The new lecturer, Jennifer Doherty, will begin Autumn Quarter 2014, co-teaching Biology 220 with principal lecturer Mary Pat Wenderoth, who will also serve as Doherty’s mentor. Wenderoth and Scott Freeman are both past recipients of the UW Distinguished Teaching Award.

“To do active learning, you have to have the right mindset,” says Freeman. “Then, like anything, it’s a combination of aptitude and experience. You need to not be afraid to fail. Lecturing is more comfortable, because that’s how we learned. This is a lot harder. You have to be willing to try something new and fall on your face and learn from it and get better.“

Given the improvement in student performance with active learning, an increasing number of faculty are up for the challenge. The implications extend beyond a single classroom and even beyond the UW to the entire field of biology.

“By reducing the failure rates, capable students are able to go on rather than being washed out of the system because they came in a bit underprepared and no one was willing to change the way they did things to help them out,” says Bradshaw. “The impact down the road is that we will have a larger, more diverse, more capable work force in the life sciences. That’s a really good thing.”

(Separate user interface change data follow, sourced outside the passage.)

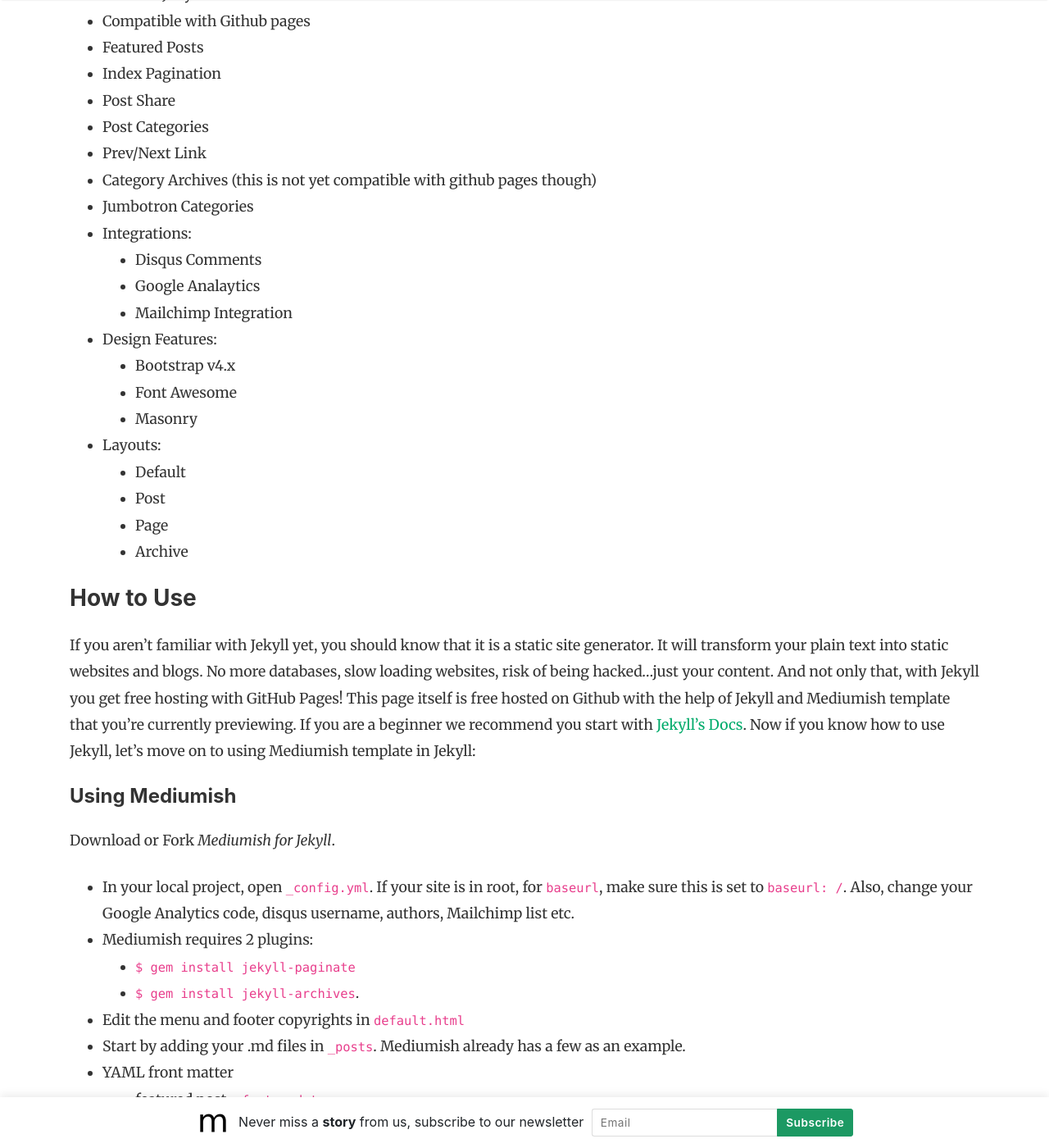
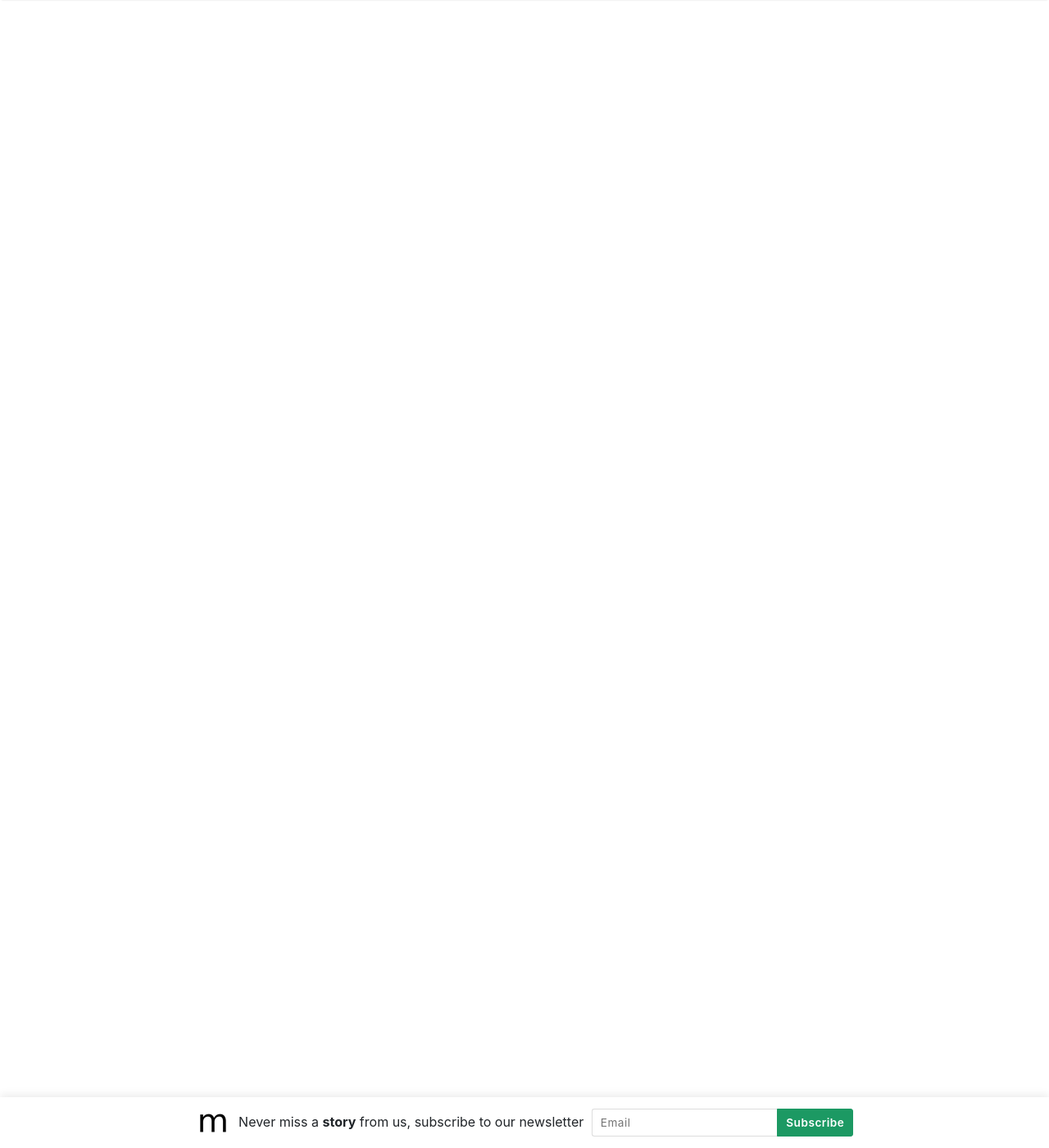
Before and after one commit to wabarr/KFFS, a Jekyll site: the page built from about.md, in a window 1280 px wide and 1400 px high, scrolled down 1956 px. Shown: the whole window at 82% size. Built offline with Jekyll 4.4.1, drawn with Linux system fonts in a browser that asks for light colours; nearby versions of some CDN libraries; comment, search, counter and statistics services are not loaded; some of the changed text lies outside the part shown.

Commit message:
simplify

```diff
--- a/about.md
+++ b/about.md
@@ -1,85 +1,5 @@
 ---
 layout: page
-title: Mediumish Template for Jekyll
+title: About the Koobi Fora Field School
 comments: true
 ---
-
-This website is built with Jekyll and Mediumish template for Jekyll. It is meant for demonstration purposes, no real content can be found. Mediumish template for Jekyll is compatible with Github pages, in fact even this demo is created with Github Pages and hosted with Github. This page in example shows a page layout.
-
-![jekyll template mediumish]({{site.baseurl}}/assets/images/mediumish-jekyll-template.png){: .shadow}
-
-### Features
-
-- Built for Jekyll
-- Compatible with Github pages
-- Featured Posts
-- Index Pagination
-- Post Share
-- Post Categories
-- Prev/Next Link
-- Category Archives (this is not yet compatible with github pages though)
-- Jumbotron Categories
-- Integrations:
-    - Disqus Comments
-    - Google Analaytics
-    - Mailchimp Integration
-- Design Features:
-    - Bootstrap v4.x
-    - Font Awesome
-    - Masonry
-- Layouts:
-    - Default
-    - Post
-    - Page
-    - Archive
-
-### How to Use
-
-If you aren't familiar with Jekyll yet, you should know that it is a static site generator. It will transform your plain text into static websites and blogs. No more databases, slow loading websites, risk of being hacked...just your content. And not only that, with Jekyll you get free hosting with GitHub Pages! This page itself is free hosted on Github with the help of Jekyll and Mediumish template that you're currently previewing. If you are a beginner we recommend you start with [Jekyll's Docs](https://jekyllrb.com/docs/installation/){:target="_blank"}. Now if you know how to use Jekyll, let's move on to using Mediumish template in Jekyll:
-
-#### Using Mediumish
-
-Download or Fork *Mediumish for Jekyll*.
-- In your local project, open <code>_config.yml</code>. If your site is in root, for <code>baseurl</code>, make sure this is set to <code>baseurl: /</code>. Also, change your Google Analytics code, disqus username, authors, Mailchimp list etc.
-- Mediumish requires 2 plugins:
-    - <code>$ gem install jekyll-paginate</code>
-    - <code>$ gem install jekyll-archives</code>.
-- Edit the menu and footer copyrights in <code>default.html</code>
-- Start by adding your .md files in <code>_posts</code>. Mediumish already has a few as an example.
-- YAML front matter
-    - featured post - <code>featured:true</code>
-    - exclude featured post from "All stories" loop to avoid duplicated posts - <code>hidden:true</code>
-    - post image - <code>image: assets/images/mypic.jpg</code>
-    - external post image - <code>image: "https://externalwebsite.com/image4.jpg" </code>
-    - page comments - <code>comments:true</code>
-    - meta description (optional) - <code>description: "this is my meta description"</code>
-
-YAML Post Example:
-<pre>
----
-layout: post
-title:  "We all wait for summer"
-author: john
-categories: [ Jekyll, tutorial ]
-image: assets/images/5.jpg
-featured: true
----
-</pre>
-
-YAML Page Example
-<pre>
----
-layout: page
-title: Mediumish Template for Jekyll
-comments: true
----
-</pre>
-
-#### Contribute
-
-- [Clone the repo](https://github.com/wowthemesnet/mediumish-theme-jekyll).
-- Create a branch off of master and give it a meaningful name (e.g. my-new-mediumish-feature).
-- Open a pull request on GitHub and describe the feature or fix.
-
-
-<a href="https://www.buymeacoffee.com/sal" target="_blank"><img src="https://www.buymeacoffee.com/assets/img/custom_images/orange_img.png" alt="Buy Me A Coffee" style="height: auto !important;width: auto !important;" ></a>
```
Also changed, not shown: changelog.md (deleted).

For more about research on the effectiveness of active learning, check out the UW Today story describing a paper published in the Proceedings of the National Academy of Sciences, on which Scott Freeman is lead author.